For developing countries this is huge – it means governments can feed more of their people and can spare revenue for other needs like education and infrastructure. Furthermore, when yield is maximized by farmers in developed countries, they can export surpluses to these developing countries. These countries will have their food needs met until they can develop their agriculture enough to completely sustain their populations, ideally using this same smart farming technology.
The next step for the World Trade Center Arkansas is to collaborate with the teams from Canada, Kenya and Cote d’Ivoire and arrange a trade mission to bring IntelliFarms to these countries. Then IntelliFarms, the Center – and by extension the University of Arkansas – can lay the groundwork for an effective approach to solving hunger problems in undeveloped countries that have perplexed the world for decades.
The mission of the World Trade Center Arkansas is to grow trade and increase Arkansas exports by connecting Arkansas businesses to the world through international trade services. For more information and valuable updates, please follow the Center on Facebook and Twitter, or subscribe to the World Trade Center Arkansas newsletter.

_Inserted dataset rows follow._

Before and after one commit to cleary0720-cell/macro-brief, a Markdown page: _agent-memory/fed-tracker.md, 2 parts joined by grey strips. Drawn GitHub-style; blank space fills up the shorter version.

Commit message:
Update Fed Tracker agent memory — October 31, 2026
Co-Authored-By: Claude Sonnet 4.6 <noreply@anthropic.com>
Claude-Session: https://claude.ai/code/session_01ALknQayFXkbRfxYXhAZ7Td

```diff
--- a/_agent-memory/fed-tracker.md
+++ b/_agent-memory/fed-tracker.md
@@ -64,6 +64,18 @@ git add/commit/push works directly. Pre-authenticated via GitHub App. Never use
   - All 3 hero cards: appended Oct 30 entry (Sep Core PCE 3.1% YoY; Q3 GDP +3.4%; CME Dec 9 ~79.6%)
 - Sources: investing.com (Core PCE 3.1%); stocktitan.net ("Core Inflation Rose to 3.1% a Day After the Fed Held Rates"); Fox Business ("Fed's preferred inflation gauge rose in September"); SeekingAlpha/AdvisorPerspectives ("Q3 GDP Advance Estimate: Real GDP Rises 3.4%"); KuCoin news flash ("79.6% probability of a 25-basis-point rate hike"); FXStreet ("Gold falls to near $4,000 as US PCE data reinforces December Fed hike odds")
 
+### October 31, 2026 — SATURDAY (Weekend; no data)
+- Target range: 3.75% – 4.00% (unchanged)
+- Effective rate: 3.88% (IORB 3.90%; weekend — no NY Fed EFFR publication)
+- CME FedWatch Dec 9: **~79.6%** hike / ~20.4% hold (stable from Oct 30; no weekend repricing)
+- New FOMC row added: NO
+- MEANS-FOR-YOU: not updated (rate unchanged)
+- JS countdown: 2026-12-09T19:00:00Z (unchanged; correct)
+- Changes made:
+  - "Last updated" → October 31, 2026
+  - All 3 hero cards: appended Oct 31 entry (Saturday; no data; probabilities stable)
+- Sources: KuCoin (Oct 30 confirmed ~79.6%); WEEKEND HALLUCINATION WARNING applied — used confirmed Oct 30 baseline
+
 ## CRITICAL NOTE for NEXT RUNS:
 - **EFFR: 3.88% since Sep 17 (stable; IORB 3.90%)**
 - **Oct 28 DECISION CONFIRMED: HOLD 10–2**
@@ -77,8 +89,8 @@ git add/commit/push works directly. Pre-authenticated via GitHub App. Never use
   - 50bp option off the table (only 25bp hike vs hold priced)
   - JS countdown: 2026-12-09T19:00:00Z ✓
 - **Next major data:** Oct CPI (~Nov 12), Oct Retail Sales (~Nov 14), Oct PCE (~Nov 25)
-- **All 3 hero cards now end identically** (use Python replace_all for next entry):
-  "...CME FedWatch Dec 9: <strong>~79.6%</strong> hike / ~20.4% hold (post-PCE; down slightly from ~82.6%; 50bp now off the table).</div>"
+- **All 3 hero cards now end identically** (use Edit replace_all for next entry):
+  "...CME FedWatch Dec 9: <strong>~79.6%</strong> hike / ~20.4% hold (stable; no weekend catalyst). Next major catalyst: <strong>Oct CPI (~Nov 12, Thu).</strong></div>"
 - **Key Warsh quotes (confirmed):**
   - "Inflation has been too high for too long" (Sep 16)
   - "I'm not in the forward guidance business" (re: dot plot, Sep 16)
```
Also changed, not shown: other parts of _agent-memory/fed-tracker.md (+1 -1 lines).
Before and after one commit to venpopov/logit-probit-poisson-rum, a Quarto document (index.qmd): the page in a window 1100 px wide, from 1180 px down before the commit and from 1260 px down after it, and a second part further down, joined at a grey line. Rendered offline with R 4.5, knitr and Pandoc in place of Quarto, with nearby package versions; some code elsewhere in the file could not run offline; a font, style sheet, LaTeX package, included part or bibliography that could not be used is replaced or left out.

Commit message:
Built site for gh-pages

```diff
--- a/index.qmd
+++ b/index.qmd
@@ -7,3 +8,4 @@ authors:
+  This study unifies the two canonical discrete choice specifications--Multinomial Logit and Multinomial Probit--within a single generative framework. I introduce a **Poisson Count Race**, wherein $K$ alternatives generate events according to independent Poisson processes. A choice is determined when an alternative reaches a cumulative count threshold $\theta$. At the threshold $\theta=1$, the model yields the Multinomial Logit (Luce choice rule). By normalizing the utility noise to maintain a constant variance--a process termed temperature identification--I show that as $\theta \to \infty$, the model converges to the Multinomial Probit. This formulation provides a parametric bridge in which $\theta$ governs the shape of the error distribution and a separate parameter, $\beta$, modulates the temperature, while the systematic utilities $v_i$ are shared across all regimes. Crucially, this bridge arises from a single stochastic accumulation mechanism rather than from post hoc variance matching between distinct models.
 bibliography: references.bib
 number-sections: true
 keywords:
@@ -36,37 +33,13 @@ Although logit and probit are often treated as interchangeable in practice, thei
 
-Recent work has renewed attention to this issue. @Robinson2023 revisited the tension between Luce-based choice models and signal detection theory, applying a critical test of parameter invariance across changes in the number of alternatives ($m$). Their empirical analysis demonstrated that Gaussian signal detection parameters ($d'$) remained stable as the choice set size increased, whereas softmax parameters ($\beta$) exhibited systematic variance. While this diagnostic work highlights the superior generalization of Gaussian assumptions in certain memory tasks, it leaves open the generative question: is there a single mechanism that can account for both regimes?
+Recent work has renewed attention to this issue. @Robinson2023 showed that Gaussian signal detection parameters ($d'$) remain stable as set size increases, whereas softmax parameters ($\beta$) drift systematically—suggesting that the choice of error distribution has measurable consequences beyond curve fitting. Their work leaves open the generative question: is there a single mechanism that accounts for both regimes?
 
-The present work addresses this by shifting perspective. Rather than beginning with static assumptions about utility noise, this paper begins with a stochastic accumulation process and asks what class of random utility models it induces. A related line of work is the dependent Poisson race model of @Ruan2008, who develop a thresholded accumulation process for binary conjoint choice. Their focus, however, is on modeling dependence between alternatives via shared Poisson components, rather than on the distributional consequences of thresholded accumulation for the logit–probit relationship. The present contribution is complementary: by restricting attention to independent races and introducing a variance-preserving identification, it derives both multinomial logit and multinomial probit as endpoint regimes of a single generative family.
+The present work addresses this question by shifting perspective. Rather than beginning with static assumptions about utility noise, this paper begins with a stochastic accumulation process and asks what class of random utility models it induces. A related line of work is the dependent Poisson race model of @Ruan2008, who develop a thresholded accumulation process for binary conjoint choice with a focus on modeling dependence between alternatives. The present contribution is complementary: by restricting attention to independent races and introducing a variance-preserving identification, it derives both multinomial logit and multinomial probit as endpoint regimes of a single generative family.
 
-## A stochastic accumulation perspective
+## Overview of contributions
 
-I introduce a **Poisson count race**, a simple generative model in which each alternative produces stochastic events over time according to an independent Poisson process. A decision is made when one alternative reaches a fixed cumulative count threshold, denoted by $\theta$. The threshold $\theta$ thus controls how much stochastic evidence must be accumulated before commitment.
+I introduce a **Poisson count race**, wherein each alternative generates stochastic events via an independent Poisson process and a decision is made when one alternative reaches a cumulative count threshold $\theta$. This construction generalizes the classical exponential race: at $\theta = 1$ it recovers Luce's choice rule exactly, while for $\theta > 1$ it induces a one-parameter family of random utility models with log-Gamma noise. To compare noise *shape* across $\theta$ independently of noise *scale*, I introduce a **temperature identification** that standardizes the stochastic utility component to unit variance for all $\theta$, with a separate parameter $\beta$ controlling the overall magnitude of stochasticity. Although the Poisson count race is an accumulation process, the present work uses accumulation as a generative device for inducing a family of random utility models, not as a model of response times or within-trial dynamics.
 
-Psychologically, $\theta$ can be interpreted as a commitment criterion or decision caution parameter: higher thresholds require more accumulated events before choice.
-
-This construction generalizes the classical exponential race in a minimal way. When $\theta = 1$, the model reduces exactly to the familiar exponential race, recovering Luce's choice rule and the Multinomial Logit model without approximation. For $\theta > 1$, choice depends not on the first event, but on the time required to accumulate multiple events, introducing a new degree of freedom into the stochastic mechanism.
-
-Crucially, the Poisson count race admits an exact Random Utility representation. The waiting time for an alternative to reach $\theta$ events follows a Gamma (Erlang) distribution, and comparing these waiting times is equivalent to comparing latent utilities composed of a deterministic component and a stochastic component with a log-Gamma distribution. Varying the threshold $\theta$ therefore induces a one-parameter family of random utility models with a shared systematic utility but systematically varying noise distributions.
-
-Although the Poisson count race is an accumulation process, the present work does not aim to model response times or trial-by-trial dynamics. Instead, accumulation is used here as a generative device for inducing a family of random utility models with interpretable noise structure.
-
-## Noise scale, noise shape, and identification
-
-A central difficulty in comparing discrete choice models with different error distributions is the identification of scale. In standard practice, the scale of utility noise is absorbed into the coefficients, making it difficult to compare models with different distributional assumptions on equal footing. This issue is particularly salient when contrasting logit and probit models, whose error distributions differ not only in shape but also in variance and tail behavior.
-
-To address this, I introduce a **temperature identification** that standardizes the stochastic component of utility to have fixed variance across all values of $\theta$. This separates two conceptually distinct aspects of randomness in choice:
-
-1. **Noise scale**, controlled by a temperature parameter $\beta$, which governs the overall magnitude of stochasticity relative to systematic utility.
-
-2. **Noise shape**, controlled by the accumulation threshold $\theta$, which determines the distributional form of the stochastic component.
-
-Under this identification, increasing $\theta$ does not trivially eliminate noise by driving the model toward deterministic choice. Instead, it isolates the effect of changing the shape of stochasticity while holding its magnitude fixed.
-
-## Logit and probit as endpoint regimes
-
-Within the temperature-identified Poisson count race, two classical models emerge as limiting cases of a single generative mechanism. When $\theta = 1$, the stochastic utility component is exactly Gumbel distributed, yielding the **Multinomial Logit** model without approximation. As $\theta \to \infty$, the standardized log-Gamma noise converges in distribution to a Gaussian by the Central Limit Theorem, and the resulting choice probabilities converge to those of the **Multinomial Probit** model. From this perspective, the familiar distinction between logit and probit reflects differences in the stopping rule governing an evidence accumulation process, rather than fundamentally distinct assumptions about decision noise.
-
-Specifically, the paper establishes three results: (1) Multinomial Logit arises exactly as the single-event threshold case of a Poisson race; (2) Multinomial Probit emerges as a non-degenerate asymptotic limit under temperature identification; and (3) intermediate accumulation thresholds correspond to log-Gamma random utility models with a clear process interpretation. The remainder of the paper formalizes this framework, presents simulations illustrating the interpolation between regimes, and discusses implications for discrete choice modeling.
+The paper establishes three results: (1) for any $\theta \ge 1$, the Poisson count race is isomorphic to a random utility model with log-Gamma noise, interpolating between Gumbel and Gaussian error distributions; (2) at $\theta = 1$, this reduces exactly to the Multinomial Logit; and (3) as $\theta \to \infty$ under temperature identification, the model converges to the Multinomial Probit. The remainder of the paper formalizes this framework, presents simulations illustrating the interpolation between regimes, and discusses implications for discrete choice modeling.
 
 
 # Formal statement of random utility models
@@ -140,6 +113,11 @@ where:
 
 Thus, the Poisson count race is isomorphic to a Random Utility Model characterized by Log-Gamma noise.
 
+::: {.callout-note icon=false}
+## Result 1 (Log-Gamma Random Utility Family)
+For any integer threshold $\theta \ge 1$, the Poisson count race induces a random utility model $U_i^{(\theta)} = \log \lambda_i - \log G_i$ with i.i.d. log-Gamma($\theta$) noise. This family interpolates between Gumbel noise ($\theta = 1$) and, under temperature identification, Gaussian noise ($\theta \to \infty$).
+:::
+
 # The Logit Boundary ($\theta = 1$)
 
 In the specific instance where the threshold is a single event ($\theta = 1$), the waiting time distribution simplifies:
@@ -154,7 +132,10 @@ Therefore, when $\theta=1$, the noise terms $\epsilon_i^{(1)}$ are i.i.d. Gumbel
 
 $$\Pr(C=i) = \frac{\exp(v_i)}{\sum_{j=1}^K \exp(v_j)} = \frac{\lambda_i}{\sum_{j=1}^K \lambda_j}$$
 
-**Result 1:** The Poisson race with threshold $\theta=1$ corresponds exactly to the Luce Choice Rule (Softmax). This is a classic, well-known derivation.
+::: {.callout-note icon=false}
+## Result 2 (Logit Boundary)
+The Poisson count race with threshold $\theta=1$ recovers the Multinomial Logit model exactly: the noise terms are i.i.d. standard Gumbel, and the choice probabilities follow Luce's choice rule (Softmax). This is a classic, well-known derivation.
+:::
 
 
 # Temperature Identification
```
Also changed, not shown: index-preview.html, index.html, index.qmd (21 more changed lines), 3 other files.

The World Trade Center Arkansas would like to thank Bentonville Public Schools students Tanner Burgess, Blake Belts, Davis Wiggins, Mary Cait Caroom and Mary Rocha of the Ignite Professional Studies Program for creating the infographics.